## [RECORDS SHOWN]
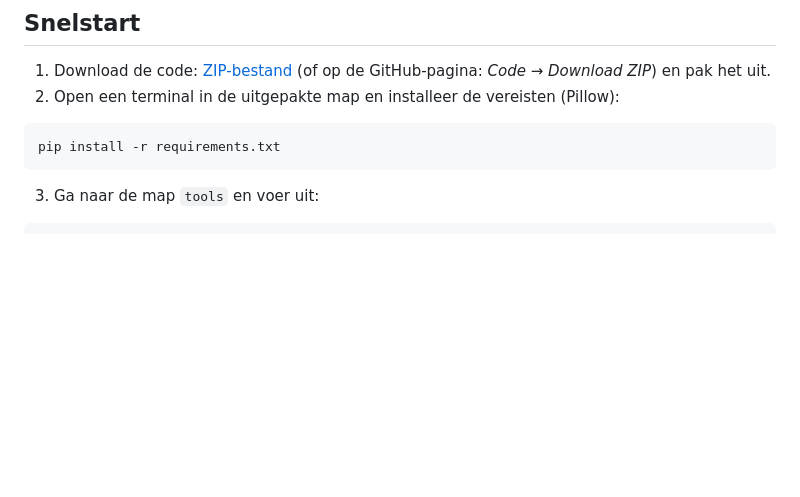
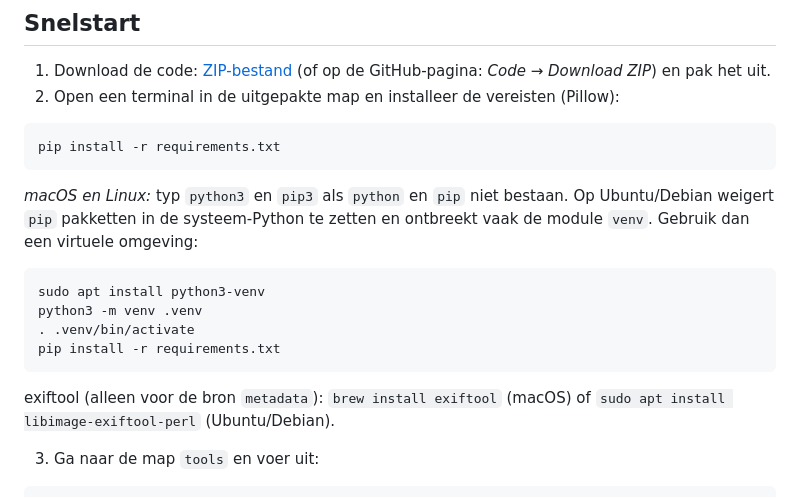
Before and after one commit to peyck/fotojaar-toolkit, a Markdown page: README.md, the part around the change. GitHub-like rendering; blank space fills up the shorter version.

````diff
--- a/README.md
+++ b/README.md
@@ -23,6 +23,18 @@ Voorbeeld: https://peyck.github.io/fotojaar/
 ```
 pip install -r requirements.txt
 ```
+
+   *macOS en Linux:* typ `python3` en `pip3` als `python` en `pip` niet bestaan. Op Ubuntu/Debian weigert `pip` pakketten in de
+   systeem-Python te zetten en ontbreekt vaak de module `venv`. Gebruik dan een virtuele omgeving:
+
+   ```
+   sudo apt install python3-venv
+   python3 -m venv .venv
+   . .venv/bin/activate
+   pip install -r requirements.txt
+   ```
+
+   exiftool (alleen voor de bron `metadata`): `brew install exiftool` (macOS) of `sudo apt install libimage-exiftool-perl` (Ubuntu/Debian).
 
 3. Ga naar de map `tools` en voer uit:
 
````
Also changed, not shown: README.en.md (+12 -0 lines).
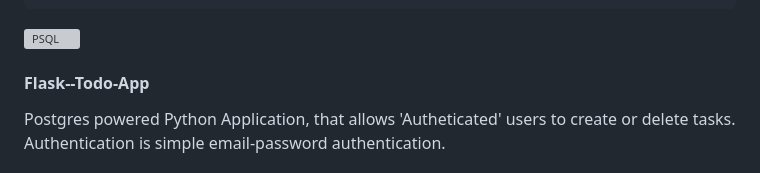
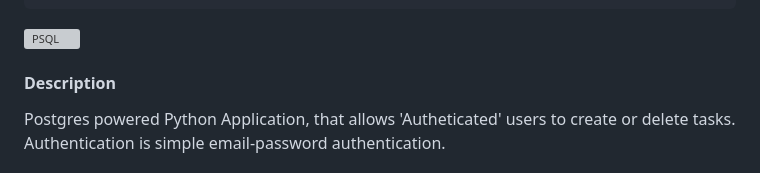
Before and after one commit to dfunani/flask--todo-app, a Markdown page: README.md, the part around the change. Drawn GitHub-style; grey boxes are pictures that could not be loaded.

```diff
--- a/README.md
+++ b/README.md
@@ -270,7 +270,7 @@ psql -h 'your-private-ip' -U postgres
 
 ![PSQL](application/static/assets/psql.png)
 
-#### Flask--Todo-App
+#### Description
 
 Postgres powered Python Application, that allows 'Autheticated' users to create or delete tasks. Authentication is simple email-password authentication.
 
```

## [WORK INSTRUCTIONS]
Scan the material line by line and report each one that contains "psql".

## [ANSWER SPACE]
@@ -270,7 +270,7 @@ psql -h 'your-private-ip' -U postgres
 ![PSQL](application/static/assets/psql.png)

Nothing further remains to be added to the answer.